Supplied data:
=======

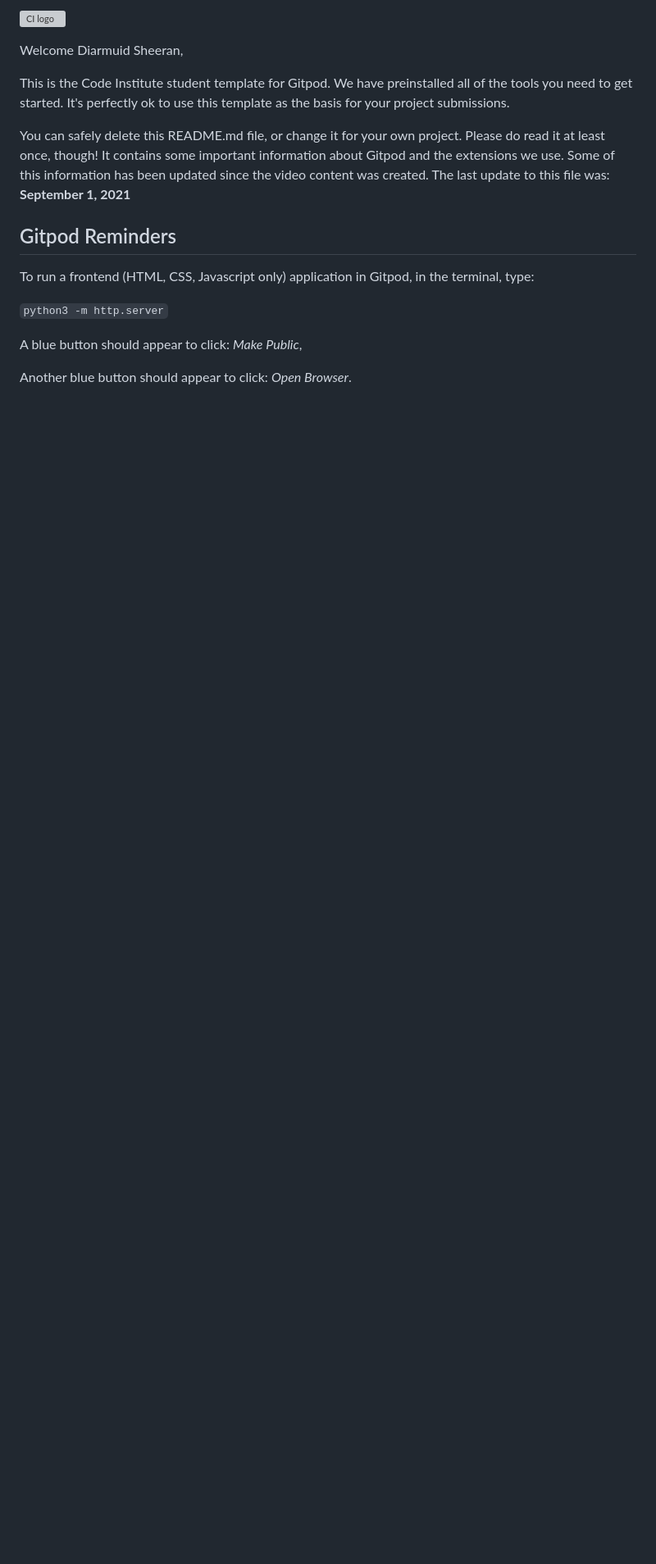
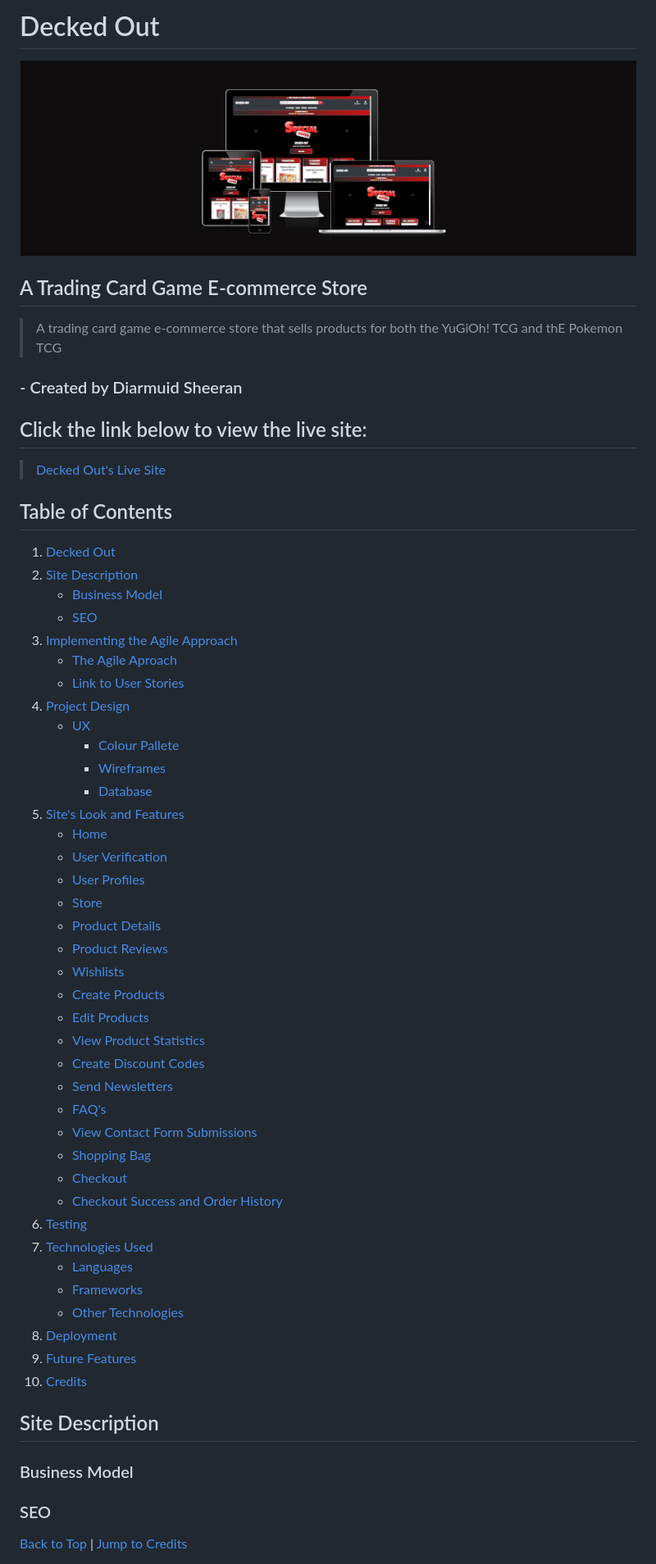
Before and after one commit to DiarmuidSheeran/decked-out-pp-5, a Markdown page: README.md, the part around the change printed below. Shown: that part at 82% size. Drawn GitHub-style; pictures changed too: documentation/responsive/am-i-responsive.png (added); blank space fills up the shorter version; grey boxes are pictures that could not be loaded.

Commit message:
Set up Readme and TESTING md files, Add skeleton layout to them

```diff
--- a/README.md
+++ b/README.md
@@ -1,18 +1,59 @@
-![CI logo](https://codeinstitute.s3.amazonaws.com/fullstack/ci_logo_small.png)
+# Decked Out
 
-Welcome Diarmuid Sheeran,
+![Responsive Design](documentation/responsive/am-i-responsive.png "responsive-design")
 
-This is the Code Institute student template for Gitpod. We have preinstalled all of the tools you need to get started. It's perfectly ok to use this template as the basis for your project submissions.
+## A Trading Card Game E-commerce Store
+> A trading card game e-commerce store that sells products for both the YuGiOh! TCG and thE Pokemon TCG
 
-You can safely delete this README.md file, or change it for your own project. Please do read it at least once, though! It contains some important information about Gitpod and the extensions we use. Some of this information has been updated since the video content was created. The last update to this file was: **September 1, 2021**
+### - Created by Diarmuid Sheeran
 
-## Gitpod Reminders
+## Click the link below to view the live site:
+>  [Decked Out's Live Site](https://decked-out-tcg-store-b1147b8f9a0a.herokuapp.com/)
 
-To run a frontend (HTML, CSS, Javascript only) application in Gitpod, in the terminal, type:
+## Table of Contents
+1. [Decked Out](#decked-out)
+2. [Site Description](#site-description)
+    - [Business Model](#business-model)
+    - [SEO](#seo)
+3. [Implementing the Agile Approach](#implementing-the-agile-approach)
+    - [The Agile Aproach](#sites-agile-approach)
+    - [Link to User Stories](#user-stories-link)
+4. [Project Design](#project-design)
+    - [UX](#ux)
+        - [Colour Pallete](#colour-pallete)
+        - [Wireframes](#wireframes)
+        - [Database](#database)
+5. [Site's Look and Features](#sites-look-and-features)
+    - [Home](#home)
+    - [User Verification](#user-verification)
+    - [User Profiles](#user-profiles)
+    - [Store](#store)
+    - [Product Details](#product-details)
+    - [Product Reviews](#product-reviews)
+    - [Wishlists](#wishlists)
+    - [Create Products](#create-products)
+    - [Edit Products](#edit-products)
+    - [View Product Statistics](#view-product-statistics)
+    - [Create Discount Codes](#create-discount-codes)
+    - [Send Newsletters](#send-newsletters)
+    - [FAQ's](#faqs)
+    - [View Contact Form Submissions](#view-contact-form-submissions)
+    - [Shopping Bag](#shopping-bag)
+    - [Checkout](#checkout)
+    - [Checkout Success and Order History](#checkout-success-and-order-history)
+6. [Testing](#testing)
+7. [Technologies Used](#technologies-used)
+    - [Languages](#languages)
+    - [Frameworks](#frameworks)
+    - [Other Technologies](#other-technologies)
+8. [Deployment](#deployment)
+9. [Future Features](#future-features)
+10. [Credits](#credits)
 
-`python3 -m http.server`
+## Site Description
+### Business Model
 
-A blue button should appear to click: _Make Public_,
+### SEO
 
-Another blue button should appear to click: _Open Browser_.
+[Back to Top](#table-of-contents) | [Jump to Credits](#credits)
 
```
Also changed, not shown: other parts of README.md (+185 -51 lines), TESTING.md (added, +165 -0 lines), 1 other file.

=======

Instructions to follow: Repeat the listing in full and exactly. Leave any pictures out.

Response:
Before and after one commit to DiarmuidSheeran/decked-out-pp-5, a Markdown page: README.md, the part around the change printed below. Shown: that part at 82% size. Drawn GitHub-style; pictures changed too: documentation/responsive/am-i-responsive.png (added); blank space fills up the shorter version; grey boxes are pictures that could not be loaded.

Commit message:
Set up Readme and TESTING md files, Add skeleton layout to them

```diff
--- a/README.md
+++ b/README.md
@@ -1,18 +1,59 @@
-![CI logo](https://codeinstitute.s3.amazonaws.com/fullstack/ci_logo_small.png)
+# Decked Out
 
-Welcome Diarmuid Sheeran,
+![Responsive Design](documentation/responsive/am-i-responsive.png "responsive-design")
 
-This is the Code Institute student template for Gitpod. We have preinstalled all of the tools you need to get started. It's perfectly ok to use this template as the basis for your project submissions.
+## A Trading Card Game E-commerce Store
+> A trading card game e-commerce store that sells products for both the YuGiOh! TCG and thE Pokemon TCG
 
-You can safely delete this README.md file, or change it for your own project. Please do read it at least once, though! It contains some important information about Gitpod and the extensions we use. Some of this information has been updated since the video content was created. The last update to this file was: **September 1, 2021**
+### - Created by Diarmuid Sheeran
 
-## Gitpod Reminders
+## Click the link below to view the live site:
+>  [Decked Out's Live Site](https://decked-out-tcg-store-b1147b8f9a0a.herokuapp.com/)
 
-To run a frontend (HTML, CSS, Javascript only) application in Gitpod, in the terminal, type:
+## Table of Contents
+1. [Decked Out](#decked-out)
+2. [Site Description](#site-description)
+    - [Business Model](#business-model)
+    - [SEO](#seo)
+3. [Implementing the Agile Approach](#implementing-the-agile-approach)
+    - [The Agile Aproach](#sites-agile-approach)
+    - [Link to User Stories](#user-stories-link)
+4. [Project Design](#project-design)
+    - [UX](#ux)
+        - [Colour Pallete](#colour-pallete)
+        - [Wireframes](#wireframes)
+        - [Database](#database)
+5. [Site's Look and Features](#sites-look-and-features)
+    - [Home](#home)
+    - [User Verification](#user-verification)
+    - [User Profiles](#user-profiles)
+    - [Store](#store)
+    - [Product Details](#product-details)
+    - [Product Reviews](#product-reviews)
+    - [Wishlists](#wishlists)
+    - [Create Products](#create-products)
+    - [Edit Products](#edit-products)
+    - [View Product Statistics](#view-product-statistics)
+    - [Create Discount Codes](#create-discount-codes)
+    - [Send Newsletters](#send-newsletters)
+    - [FAQ's](#faqs)
+    - [View Contact Form Submissions](#view-contact-form-submissions)
+    - [Shopping Bag](#shopping-bag)
+    - [Checkout](#checkout)
+    - [Checkout Success and Order History](#checkout-success-and-order-history)
+6. [Testing](#testing)
+7. [Technologies Used](#technologies-used)
+    - [Languages](#languages)
+    - [Frameworks](#frameworks)
+    - [Other Technologies](#other-technologies)
+8. [Deployment](#deployment)
+9. [Future Features](#future-features)
+10. [Credits](#credits)
 
-`python3 -m http.server`
+## Site Description
+### Business Model
 
-A blue button should appear to click: _Make Public_,
+### SEO
 
-Another blue button should appear to click: _Open Browser_.
+[Back to Top](#table-of-contents) | [Jump to Credits](#credits)
 
```
Also changed, not shown: other parts of README.md (+185 -51 lines), TESTING.md (added, +165 -0 lines), 1 other file.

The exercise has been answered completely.